During the 1800s and much of the 1900s, populations of sea otters in this region were wiped out from fur trade hunting. Unlike wolves in the continental U.S., Southeast Alaskan wolves were not hunted to local extinction.
Only in recent decades, particularly with the reintroduction and legal protection of sea otters, have the populations of both species recovered and once again overlapped, scientists said.
This has given new opportunities for changing predator-prey relationships between the two species, experts found.
Dr. Gretchen Roffler, a wildlife research biologist with the Alaska Department of Fish and Game, and others from the department collected 689 wolf droppings, many along the island’s shoreline.
Once the dung was collected, members of Levi’s lab in Oregon used molecular tools, such as DNA metabarcoding and genotyping of the scat, to identify individual wolves and determine their diets.
Dr. Roffler also captured and placed GPS collars on four wolves on the island and nine on the mainland.

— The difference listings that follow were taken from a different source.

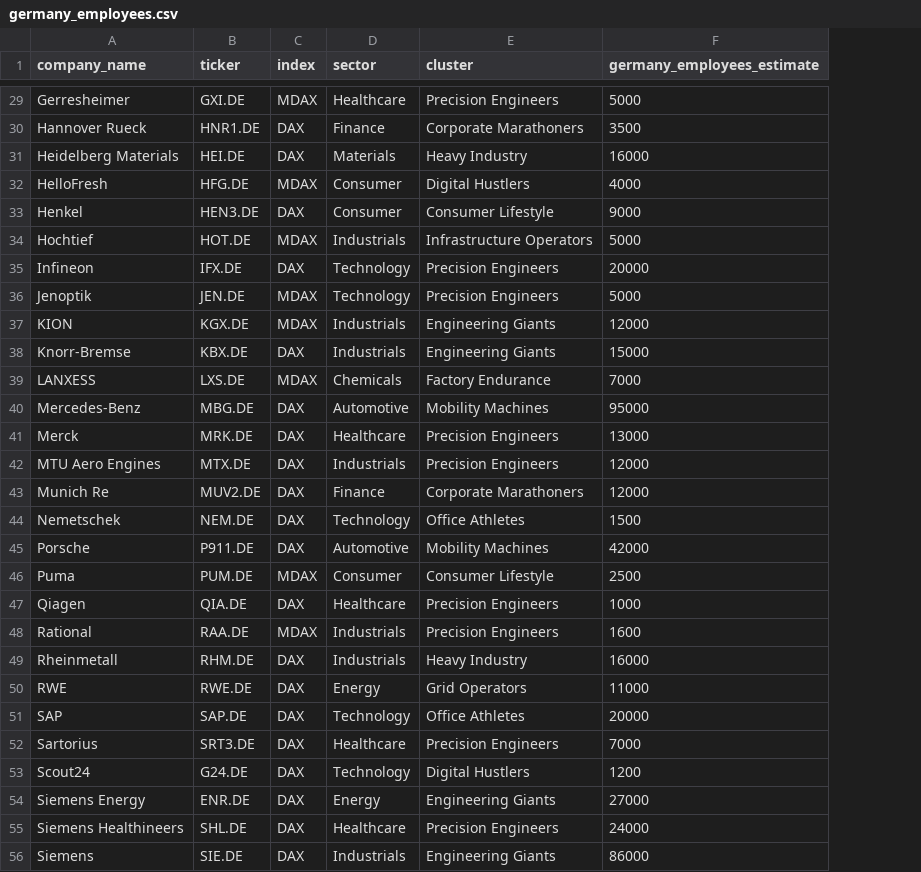
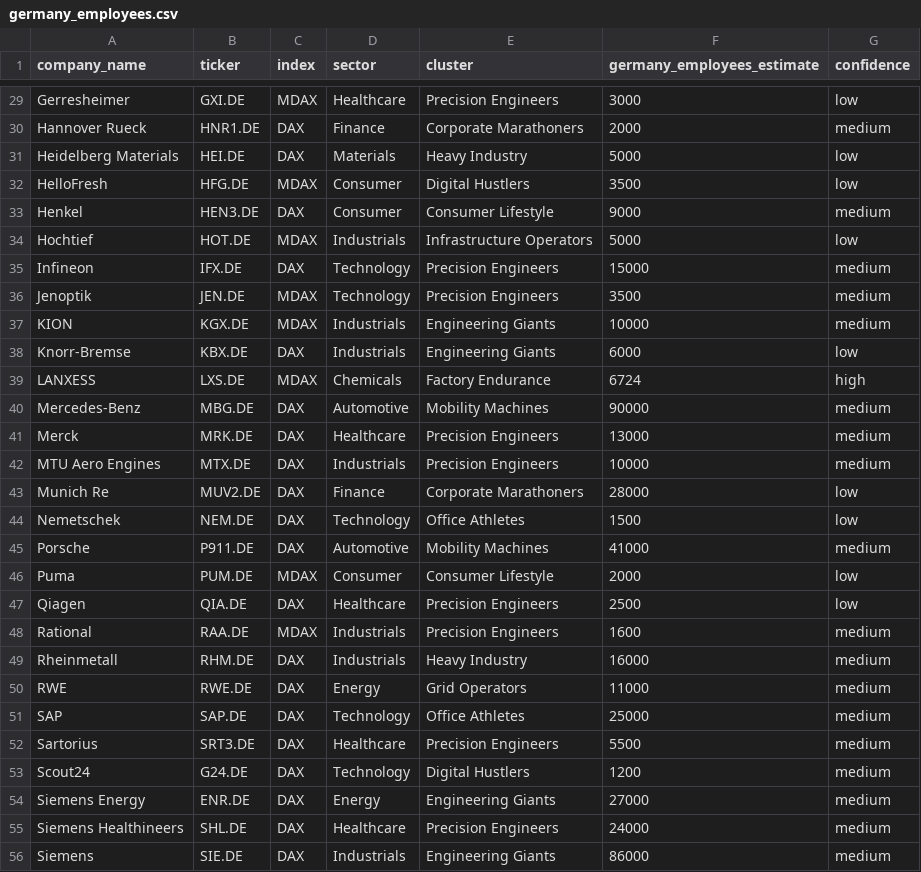
Before and after one commit to TIzumMO/fitnessdax, a CSV file: data/germany_employees.csv, drawn as a sheet; only a part is shown, gaps mark what is left out; the diff covers the shown part only; the diff names each change by its address in the sheet, - before the commit and + after, or states it on an @@ line.

```diff
--- a/data/germany_employees.csv
+++ b/data/germany_employees.csv
+column G (confidence), rows 29-56: low | medium | low | low | medium | low | medium | medium | medium | low | high | medium | medium | medium | low | low | medium | low | low | medium | medium | medium | medium | medium | medium | medium | medium | medium
-F29 (germany_employees_estimate): 5000
+F29 (germany_employees_estimate): 3000
-F30 (germany_employees_estimate): 3500
+F30 (germany_employees_estimate): 2000
-F31 (germany_employees_estimate): 16000
+F31 (germany_employees_estimate): 5000
-F32 (germany_employees_estimate): 4000
+F32 (germany_employees_estimate): 3500
-F35 (germany_employees_estimate): 20000
+F35 (germany_employees_estimate): 15000
-F36 (germany_employees_estimate): 5000
+F36 (germany_employees_estimate): 3500
-F37 (germany_employees_estimate): 12000
+F37 (germany_employees_estimate): 10000
-F38 (germany_employees_estimate): 15000
+F38 (germany_employees_estimate): 6000
-F39 (germany_employees_estimate): 7000
+F39 (germany_employees_estimate): 6724
-F40 (germany_employees_estimate): 95000
+F40 (germany_employees_estimate): 90000
-F42 (germany_employees_estimate): 12000
+F42 (germany_employees_estimate): 10000
-F43 (germany_employees_estimate): 12000
+F43 (germany_employees_estimate): 28000
-F45 (germany_employees_estimate): 42000
+F45 (germany_employees_estimate): 41000
-F46 (germany_employees_estimate): 2500
+F46 (germany_employees_estimate): 2000
-F47 (germany_employees_estimate): 1000
+F47 (germany_employees_estimate): 2500
-F51 (germany_employees_estimate): 20000
+F51 (germany_employees_estimate): 25000
-F52 (germany_employees_estimate): 7000
+F52 (germany_employees_estimate): 5500
```
Also changed, not shown: 35 edited cells elsewhere in this file, data/stock_prices.csv, output/fitnessdax_final.csv, 7 other files.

The researchers were curious whether wolves were traveling between the mainland and island, considering other scientists have found they are capable of swimming up to eight miles between land masses.
Both the GPS collar data and genotypes of the droppings confirmed they were not, indicating that the island wolf pack is stable and that the island is not a hunting ground for mainland wolves, scientists said.
Locations from the GPS-collared wolves also showed evidence that the wolves are killing sea otters when they are in shallow water or are resting on rocks near shore exposed at low tide, researchers found.
Dr. Roffler and her crew have investigated wolf GPS clusters on Pleasant Island for three, 30-day field seasons since 2021 and found evidence of 28 sea otters killed by wolves.
She said: “The thing that really surprised me is that sea otters became the main prey of wolves on this island.
“Occasionally eating a sea otter that has washed up on the beach because it died, that is not unusual.
“But the fact that wolves are eating so many of them indicates it has become a widespread behavior pattern throughout this pack and something that they learned how to do very quickly.
“And from the work we are doing investigating kill sites, we are learning that wolves are actively killing the sea otters.
“So, they aren’t just scavenging sea otters that are dead or dying, they are stalking them and hunting them and killing them and dragging them up onto the land above the high tide line to consume them.”
Shortly after wolves colonized Pleasant Island in 2013, the deer population on the island plummeted. With the wolves having consumed most of the deer, which was their main food source, Prof Levi said he would have expected the wolves to leave the island or die off.
Instead, the wolves stayed, and the pack grew to a density not previously seen with wolf populations. He believes the main reason is the availability of sea otters as a food source.
In another paper published in 2021, the same researchers documented a similar pattern throughout the Alexander Archipelago, a group of Southeastern Alaskan islands that includes Pleasant Island.
The research has now expanded to study wolves and sea otters in Katmai National Park and Preserve, which is in southwest Alaska, about 700 miles from Pleasant Island, the researchers said.
These latest findings were published in PNAS.
Produced in association with SWNS Talker.